Objective.—To determine the incidence of and risk factors for acute mountain sickness (AMS) in native Nepalese children during a pilgrimage trip to Gosaikunda Lake in the Langtang National Park Region of Nepal (elevation 4380 m).
Methods.—A descriptive, noninterventional, cross-sectional study was completed on a group of children during the pilgrimage to Gosaikunda. Participants were interviewed about the symptoms of AMS using the Lake Louise Scoring System.
Results.—Thirty-six children between 3 and 15 years of age were interviewed after a rapid ascent (over 1 to 3 days) from 1950 m to 4380 m. Acute mountain sickness was diagnosed in 17 of 36 (47.2%) children.

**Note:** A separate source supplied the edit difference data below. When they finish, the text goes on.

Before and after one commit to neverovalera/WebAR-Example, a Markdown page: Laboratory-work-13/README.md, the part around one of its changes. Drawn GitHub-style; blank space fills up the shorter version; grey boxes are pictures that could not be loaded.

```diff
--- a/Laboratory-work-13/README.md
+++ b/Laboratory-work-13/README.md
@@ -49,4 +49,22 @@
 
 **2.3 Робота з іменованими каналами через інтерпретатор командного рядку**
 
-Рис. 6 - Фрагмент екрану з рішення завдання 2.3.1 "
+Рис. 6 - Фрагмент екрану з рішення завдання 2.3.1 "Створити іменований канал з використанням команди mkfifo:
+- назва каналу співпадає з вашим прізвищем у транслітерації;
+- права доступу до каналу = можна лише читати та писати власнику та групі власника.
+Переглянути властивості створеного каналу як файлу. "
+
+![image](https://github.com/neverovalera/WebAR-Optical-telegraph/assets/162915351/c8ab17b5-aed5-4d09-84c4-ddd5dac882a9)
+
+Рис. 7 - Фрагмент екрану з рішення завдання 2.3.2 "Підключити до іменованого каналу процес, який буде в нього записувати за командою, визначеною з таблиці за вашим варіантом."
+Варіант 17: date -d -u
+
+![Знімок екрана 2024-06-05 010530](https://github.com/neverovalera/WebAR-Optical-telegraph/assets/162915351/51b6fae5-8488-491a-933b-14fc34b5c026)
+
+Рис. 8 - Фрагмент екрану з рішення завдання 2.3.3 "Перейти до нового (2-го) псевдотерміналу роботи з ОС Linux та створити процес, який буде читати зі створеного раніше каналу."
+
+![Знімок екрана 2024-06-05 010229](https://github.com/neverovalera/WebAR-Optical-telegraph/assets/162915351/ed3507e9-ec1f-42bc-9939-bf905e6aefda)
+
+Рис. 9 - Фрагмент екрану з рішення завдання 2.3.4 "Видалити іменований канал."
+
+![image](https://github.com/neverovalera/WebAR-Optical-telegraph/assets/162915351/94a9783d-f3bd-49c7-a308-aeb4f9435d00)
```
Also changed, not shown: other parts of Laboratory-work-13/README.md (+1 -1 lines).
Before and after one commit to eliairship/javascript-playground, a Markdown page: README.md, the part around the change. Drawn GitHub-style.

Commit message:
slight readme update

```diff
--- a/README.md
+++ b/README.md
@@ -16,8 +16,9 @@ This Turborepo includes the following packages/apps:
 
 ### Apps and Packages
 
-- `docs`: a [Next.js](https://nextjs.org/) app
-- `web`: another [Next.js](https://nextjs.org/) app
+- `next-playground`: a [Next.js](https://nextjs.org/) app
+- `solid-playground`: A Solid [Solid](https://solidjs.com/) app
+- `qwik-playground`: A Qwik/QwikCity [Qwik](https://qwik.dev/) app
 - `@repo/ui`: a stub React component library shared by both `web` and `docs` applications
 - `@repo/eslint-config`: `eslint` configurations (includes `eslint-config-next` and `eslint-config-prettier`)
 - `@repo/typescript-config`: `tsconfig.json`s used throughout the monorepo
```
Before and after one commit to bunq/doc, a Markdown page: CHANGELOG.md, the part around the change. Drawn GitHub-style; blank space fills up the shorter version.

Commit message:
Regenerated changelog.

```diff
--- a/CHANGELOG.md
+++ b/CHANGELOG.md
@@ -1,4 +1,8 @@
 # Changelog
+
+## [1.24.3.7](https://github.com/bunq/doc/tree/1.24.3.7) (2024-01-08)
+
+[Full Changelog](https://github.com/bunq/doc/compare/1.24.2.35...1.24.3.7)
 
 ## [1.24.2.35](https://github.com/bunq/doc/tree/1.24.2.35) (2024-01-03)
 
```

The sickness was seen in only 5 of 20 (25%) children who took 2 or more days to ascend, compared with 12 of 16 (75%) children who spent only 1 night (reaching the study site at Gosaikunda on the second day) to complete the same ascent (P ≤ .01, odds ratio [OR] = 9.0, 1.61 < OR < 57.36). No significant correlation was found between the incidence of AMS and gender, previous exposure to high altitude, or concurrent illness.
Conclusions.—Our results indicate that the incidence of AMS in this group of Nepalese children was high and associated with rapidity of ascent. Rapid ascent to high sleeping altitude and increased physical activity were observed as possible risk factors. We suggest organizing educational programs to make children and their parents aware of altitude-related problems and advise gradual ascent to such high-altitude pilgrimage sites.